Many studies have found adult stem cells in human teeth or correlated tissues. However, most of these stem cells were found in the permanent teeth or pulp from exfoliated deciduous teeth. The aim of the present study was to characterize stem cells isolated from the functional dental pulp and periodontal ligament of deciduous teeth. Dental pulp tissue was obtained from deciduous teeth by extirpation during treatment for dental caries, and periodontal tissue was obtained from deciduous teeth that were extracted for orthodontic reasons or space management. We observed cell outgrowth from these tissues in 'explants culture', and named these cells as deciduous dental pulp stem cells (DDPSCs) and deciduous periodontal ligament stem cells (DPDLSCs), respectively. These stem cells presented embryonic stem cell markers (Oct-4 and Nanog), an ectomesenchymal stem cell marker (Nestin), and mesenchymal stem cell markers (Stro-1 and CD146). In differentiation media, DDPSCs and DPDLSCs were able to change into cells that produce lipid vacuoles or cells that induce extracellular mineral aggregation, expressing genes correlated with adipogenesis (PPARγ2 and LPL) or osteogenesis (ALP and BSP), respectively. This is the first report of the presence of multipotent stem cells in the functional dental pulp and periodontal ligament tissue of deciduous teeth, which can be isolated using an explants culture method. These tissues can be obtained easily during routine dental procedures, and could therefore represent a good source of adult stem cells for use in regenerative medicine.

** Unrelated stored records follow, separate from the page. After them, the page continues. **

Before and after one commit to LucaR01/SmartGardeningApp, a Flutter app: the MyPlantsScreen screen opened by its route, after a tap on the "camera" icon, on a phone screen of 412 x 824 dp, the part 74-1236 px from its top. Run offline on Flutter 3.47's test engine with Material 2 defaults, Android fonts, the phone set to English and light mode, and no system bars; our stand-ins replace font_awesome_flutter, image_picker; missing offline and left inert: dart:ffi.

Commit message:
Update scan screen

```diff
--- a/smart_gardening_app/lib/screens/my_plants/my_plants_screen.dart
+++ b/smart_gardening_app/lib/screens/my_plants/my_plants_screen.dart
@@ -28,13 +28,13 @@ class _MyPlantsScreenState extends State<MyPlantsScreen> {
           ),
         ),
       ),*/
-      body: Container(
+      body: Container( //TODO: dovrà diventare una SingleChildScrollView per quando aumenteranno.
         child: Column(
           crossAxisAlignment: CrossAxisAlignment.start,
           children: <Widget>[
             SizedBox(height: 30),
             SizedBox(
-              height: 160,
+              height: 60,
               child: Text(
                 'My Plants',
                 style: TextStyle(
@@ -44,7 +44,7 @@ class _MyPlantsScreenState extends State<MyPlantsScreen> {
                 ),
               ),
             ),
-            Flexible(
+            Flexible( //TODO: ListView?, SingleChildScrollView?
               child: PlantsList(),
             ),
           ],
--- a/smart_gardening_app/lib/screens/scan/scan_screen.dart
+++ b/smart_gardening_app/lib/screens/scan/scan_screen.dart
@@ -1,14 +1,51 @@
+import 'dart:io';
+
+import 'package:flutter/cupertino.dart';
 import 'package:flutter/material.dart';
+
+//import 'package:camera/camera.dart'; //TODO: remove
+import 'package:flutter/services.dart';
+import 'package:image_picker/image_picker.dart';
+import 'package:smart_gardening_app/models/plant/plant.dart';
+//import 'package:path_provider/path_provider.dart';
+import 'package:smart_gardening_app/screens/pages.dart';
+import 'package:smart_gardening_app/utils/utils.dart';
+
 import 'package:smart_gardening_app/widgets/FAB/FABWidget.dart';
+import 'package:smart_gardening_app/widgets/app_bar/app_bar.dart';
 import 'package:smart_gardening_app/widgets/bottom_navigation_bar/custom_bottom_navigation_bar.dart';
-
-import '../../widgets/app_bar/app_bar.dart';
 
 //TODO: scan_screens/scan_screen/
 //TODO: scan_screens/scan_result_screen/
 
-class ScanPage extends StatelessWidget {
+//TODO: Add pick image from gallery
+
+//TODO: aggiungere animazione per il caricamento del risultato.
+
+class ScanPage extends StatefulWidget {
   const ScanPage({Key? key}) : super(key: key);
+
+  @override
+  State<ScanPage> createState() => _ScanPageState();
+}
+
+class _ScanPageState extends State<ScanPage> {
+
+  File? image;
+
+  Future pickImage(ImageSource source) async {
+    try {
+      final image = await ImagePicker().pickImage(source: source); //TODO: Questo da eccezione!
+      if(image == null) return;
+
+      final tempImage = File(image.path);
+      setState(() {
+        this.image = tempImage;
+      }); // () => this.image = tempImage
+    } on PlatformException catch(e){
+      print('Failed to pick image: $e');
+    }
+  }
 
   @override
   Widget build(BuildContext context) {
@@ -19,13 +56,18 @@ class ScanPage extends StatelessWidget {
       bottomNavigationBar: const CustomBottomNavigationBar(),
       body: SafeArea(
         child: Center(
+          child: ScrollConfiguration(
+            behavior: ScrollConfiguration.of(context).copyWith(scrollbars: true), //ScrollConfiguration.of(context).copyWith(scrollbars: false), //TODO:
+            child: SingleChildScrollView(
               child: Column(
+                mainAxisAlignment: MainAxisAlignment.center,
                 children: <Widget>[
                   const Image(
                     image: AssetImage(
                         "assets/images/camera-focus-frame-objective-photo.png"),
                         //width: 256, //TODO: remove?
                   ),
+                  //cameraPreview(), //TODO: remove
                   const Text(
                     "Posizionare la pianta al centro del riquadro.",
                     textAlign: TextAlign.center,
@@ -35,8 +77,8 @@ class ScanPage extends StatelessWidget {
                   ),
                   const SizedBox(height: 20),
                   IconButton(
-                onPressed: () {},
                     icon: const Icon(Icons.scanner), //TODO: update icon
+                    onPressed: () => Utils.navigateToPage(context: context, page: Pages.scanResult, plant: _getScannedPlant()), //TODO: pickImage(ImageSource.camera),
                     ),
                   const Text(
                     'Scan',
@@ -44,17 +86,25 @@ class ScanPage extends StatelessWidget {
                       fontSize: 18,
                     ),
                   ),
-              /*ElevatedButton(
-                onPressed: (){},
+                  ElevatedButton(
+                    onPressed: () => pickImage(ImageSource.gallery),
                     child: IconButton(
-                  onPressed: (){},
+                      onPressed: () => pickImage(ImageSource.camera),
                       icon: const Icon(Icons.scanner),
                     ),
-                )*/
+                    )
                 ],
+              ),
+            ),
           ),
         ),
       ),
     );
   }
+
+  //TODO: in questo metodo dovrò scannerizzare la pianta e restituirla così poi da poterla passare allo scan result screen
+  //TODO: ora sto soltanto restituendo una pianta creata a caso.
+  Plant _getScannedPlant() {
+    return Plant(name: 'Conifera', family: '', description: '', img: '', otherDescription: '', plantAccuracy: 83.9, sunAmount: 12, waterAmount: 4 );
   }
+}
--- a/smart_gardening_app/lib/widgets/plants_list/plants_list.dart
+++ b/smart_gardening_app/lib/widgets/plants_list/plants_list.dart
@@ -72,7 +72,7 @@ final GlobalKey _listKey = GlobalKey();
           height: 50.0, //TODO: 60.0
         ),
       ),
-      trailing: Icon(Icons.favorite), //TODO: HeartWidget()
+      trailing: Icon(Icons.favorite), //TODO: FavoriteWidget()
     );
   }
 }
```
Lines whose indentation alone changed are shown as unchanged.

|Number of pages||8|
|Journal||Tissue Engineering and Regenerative Medicine|
|Publication status||Published - 2010 Nov 1|
All Science Journal Classification (ASJC) codes
- Medicine (miscellaneous)
- Biomedical Engineering